Recent drug approvals for metastatic cancers.
On Sept. 27, the Food and Drug Administration announced that it had approved Stivarga (regorafenib) for patients with metastatic colorectal cancer (mCRC) who have progressed after trying other therapies. The FDA had granted the drug a priority review in late June, which guarantees a drug will be reviewed within six months.
Stivarga works as a multikinase inhibitor, which means it targets several different pathways that can promote tumor growth, including the vascular endothelial growth factor (VEGF) receptor, which signals tumor blood vessel growth, and c-KIT, an oncogene that also helps cancer growth. Patients take the drug orally, once daily in four-week cycles (three weeks on, one week off, before starting the therapy again).
The approval is based on the phase 3 CORRECT trial, which randomly assigned 760 patients with mCRC who had prior treatment to receive either Stivarga or a placebo. All patients in the trial received best supportive care. Stivarga was shown to extend median overall survival to 6.4 months compared with the five months for those in the placebo arm. The drug also delayed tumor growth by two months compared with the 1.7 months for those on placebo.
Common side effects include fatigue, hand-foot syndrome and diarrhea. The drug also carries a warning that severe and fatal liver toxicity can sometimes occur.
Stivarga has already been made available to some patients through an extended access program. For additional information, visit stivarga-us.com or call 866-639-2827.

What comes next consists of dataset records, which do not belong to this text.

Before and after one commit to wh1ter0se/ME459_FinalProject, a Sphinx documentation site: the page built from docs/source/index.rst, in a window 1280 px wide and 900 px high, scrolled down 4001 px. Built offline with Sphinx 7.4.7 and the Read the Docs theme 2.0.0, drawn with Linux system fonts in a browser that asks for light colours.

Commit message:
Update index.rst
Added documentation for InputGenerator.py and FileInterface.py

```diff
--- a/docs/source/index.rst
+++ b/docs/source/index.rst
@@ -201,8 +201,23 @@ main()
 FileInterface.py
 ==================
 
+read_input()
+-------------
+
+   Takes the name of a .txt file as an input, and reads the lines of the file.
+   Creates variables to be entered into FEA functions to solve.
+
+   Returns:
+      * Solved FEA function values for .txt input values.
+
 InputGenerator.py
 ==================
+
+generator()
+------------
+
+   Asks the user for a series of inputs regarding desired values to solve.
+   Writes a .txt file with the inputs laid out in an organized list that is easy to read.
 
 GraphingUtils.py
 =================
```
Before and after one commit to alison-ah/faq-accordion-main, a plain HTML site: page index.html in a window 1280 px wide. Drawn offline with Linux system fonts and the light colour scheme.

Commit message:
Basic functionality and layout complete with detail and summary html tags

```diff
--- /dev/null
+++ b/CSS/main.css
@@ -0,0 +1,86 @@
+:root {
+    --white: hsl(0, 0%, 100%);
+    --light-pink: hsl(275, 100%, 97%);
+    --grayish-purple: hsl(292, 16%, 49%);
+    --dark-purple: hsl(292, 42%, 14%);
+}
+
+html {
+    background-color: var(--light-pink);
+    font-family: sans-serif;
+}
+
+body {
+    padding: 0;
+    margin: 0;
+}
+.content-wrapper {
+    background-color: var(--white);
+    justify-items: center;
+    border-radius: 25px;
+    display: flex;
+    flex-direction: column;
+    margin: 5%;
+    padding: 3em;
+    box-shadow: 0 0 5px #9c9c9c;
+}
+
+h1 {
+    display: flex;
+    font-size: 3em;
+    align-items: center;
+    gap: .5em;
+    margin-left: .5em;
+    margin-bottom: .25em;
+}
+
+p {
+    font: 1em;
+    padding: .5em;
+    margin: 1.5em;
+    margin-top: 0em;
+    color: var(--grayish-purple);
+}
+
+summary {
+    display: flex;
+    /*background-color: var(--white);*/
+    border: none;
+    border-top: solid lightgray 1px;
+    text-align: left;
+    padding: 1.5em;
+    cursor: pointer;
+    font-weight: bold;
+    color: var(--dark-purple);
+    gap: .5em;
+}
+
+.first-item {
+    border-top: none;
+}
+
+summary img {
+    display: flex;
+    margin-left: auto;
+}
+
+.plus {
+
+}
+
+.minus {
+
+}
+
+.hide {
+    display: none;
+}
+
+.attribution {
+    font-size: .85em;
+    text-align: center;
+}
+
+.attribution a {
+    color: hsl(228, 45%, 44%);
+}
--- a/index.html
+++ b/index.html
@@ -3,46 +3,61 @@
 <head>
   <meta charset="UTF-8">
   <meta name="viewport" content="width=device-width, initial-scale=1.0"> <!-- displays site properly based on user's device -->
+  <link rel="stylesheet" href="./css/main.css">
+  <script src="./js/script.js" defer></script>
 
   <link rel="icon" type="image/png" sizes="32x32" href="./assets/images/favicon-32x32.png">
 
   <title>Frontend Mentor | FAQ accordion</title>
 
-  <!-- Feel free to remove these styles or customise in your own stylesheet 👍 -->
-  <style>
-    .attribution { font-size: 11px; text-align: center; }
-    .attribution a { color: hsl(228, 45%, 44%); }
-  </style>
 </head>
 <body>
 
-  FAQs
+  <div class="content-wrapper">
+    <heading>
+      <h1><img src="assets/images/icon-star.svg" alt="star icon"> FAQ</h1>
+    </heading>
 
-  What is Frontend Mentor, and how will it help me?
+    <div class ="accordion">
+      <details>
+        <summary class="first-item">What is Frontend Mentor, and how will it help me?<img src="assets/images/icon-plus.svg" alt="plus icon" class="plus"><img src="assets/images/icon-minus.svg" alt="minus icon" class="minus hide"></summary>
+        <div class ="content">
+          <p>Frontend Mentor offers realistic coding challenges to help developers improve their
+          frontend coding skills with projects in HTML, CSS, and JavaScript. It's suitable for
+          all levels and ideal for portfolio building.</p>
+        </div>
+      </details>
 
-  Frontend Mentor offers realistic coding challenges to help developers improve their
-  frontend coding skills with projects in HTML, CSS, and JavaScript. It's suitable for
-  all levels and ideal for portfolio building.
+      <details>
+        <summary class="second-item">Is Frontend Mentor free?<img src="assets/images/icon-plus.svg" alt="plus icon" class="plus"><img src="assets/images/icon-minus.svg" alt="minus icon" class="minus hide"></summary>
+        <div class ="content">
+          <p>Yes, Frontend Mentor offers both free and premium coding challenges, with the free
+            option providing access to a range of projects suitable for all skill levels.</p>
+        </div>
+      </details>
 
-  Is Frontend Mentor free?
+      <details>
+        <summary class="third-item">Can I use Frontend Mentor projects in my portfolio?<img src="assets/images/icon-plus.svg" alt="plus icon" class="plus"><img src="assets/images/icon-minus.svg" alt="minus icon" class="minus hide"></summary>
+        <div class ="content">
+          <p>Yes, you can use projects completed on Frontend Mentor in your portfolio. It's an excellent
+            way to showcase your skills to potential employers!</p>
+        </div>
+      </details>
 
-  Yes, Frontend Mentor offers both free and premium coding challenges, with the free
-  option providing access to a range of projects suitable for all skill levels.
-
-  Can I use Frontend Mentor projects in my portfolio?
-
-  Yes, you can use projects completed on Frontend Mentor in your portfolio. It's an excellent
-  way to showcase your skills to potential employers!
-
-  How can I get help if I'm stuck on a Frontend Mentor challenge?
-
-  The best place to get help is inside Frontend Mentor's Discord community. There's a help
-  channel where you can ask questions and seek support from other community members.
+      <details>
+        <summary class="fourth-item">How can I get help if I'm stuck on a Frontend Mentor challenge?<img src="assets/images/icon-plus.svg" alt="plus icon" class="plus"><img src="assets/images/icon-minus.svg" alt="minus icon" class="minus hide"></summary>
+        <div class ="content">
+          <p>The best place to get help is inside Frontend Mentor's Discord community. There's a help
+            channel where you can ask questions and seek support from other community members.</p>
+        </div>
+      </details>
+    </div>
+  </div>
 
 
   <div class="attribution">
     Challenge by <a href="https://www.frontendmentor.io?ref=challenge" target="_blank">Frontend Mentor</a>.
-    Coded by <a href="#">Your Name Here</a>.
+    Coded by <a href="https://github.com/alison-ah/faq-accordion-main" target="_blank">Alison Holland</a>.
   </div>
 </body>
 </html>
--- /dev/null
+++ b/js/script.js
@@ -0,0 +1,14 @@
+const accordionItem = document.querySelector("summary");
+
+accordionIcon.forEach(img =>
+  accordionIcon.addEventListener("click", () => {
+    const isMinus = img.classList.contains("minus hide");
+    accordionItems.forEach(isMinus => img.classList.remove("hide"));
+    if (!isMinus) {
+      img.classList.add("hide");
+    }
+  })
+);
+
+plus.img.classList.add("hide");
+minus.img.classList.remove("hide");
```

On Aug. 31, the FDA approved Xtandi (enzalutamide, formerly known as MDV3100) for patients with metastatic castration-resistant prostate cancer that has spread or recurred after surgery or hormone therapy. Patients also must have been previously treated with docetaxel. The approval comes three months ahead of schedule after the FDA granted the drug a priority review, which guarantees a six-month evaluation for promising treatments.
A targeted therapy, Xtandi works by preventing testosterone, a hormone that drives prostate cancer cells’ growth, from binding to the cell’s androgen receptor as well as helping to induce self-destruction of the tumor cell.
The drug’s effectiveness was proven in the AFFIRM trial, which randomized 1,199 patients with the experimental treatment versus placebo. Xtandi was shown to improve median overall survival by 4.8 months compared with a placebo. Results presented at this year’s American Society of Clinical Oncology Genitourinary Cancer Symposium showed the drug also promoted tumor shrinkage, caused a significant decline in PSA levels and delayed cancer growth by five months.
Common side effects include fatigue, diarrhea, musculoskeletal pain, hot flashes and headaches, among others. About 1 percent of patients taking Xtandi had seizures. For more details, visit xtandihcp.com or call 855-898-2634.
On Aug. 3, the FDA approved Zaltrap (zivaflibercept) for treating patients with mCRC and tumors that have progressed or are resistant to oxaliplatin-containing therapies. The drug is used in combination with the standard colorectal cancer chemo regimen FOLFIRI (leucovorin, 5-FU [fluorouracil] and irinotecan).
The approval is based on the phase 3 VELOUR trial, in which 1,226 patients who had previously received an oxaliplatin treatment combination were randomized to receive FOLFIRI plus either Zaltrap or a placebo. Those in the Zaltrap arm had a median overall survival of 13.5 months compared with 12 months in the placebo arm. Zaltrap also extended progressionfree survival to 6.9 months compared with the 4.7 months for FOLFIRI plus placebo.
Serious side effects include severe bleeding, particularly gastrointestinal bleeding, and holes (perforations) in the gastrointestinal tract. It also might take longer for wounds to heal. Other side effects include diarrhea, fatigue, neutropenia, mouth ulcers and decreased appetite.
For additional information, visit zaltrap.com or call 855-925-8727.
On June 11, the FDA approved Perjeta (pertuzumab) for patients with HER2-positive breast cancer that is metastatic or has recurred locally and can’t be surgically removed. Perjeta is indicated in combination with Herceptin (trastuzumab) and docetaxel in patients who haven’t had a previous anti-HER2 therapy or chemotherapy for metastatic disease.
Side effects include neutropenia (a type of low white blood cell count), febrile neutropenia and diarrhea. For additional information, visit perjeta.com/patient or call 888-249-4918.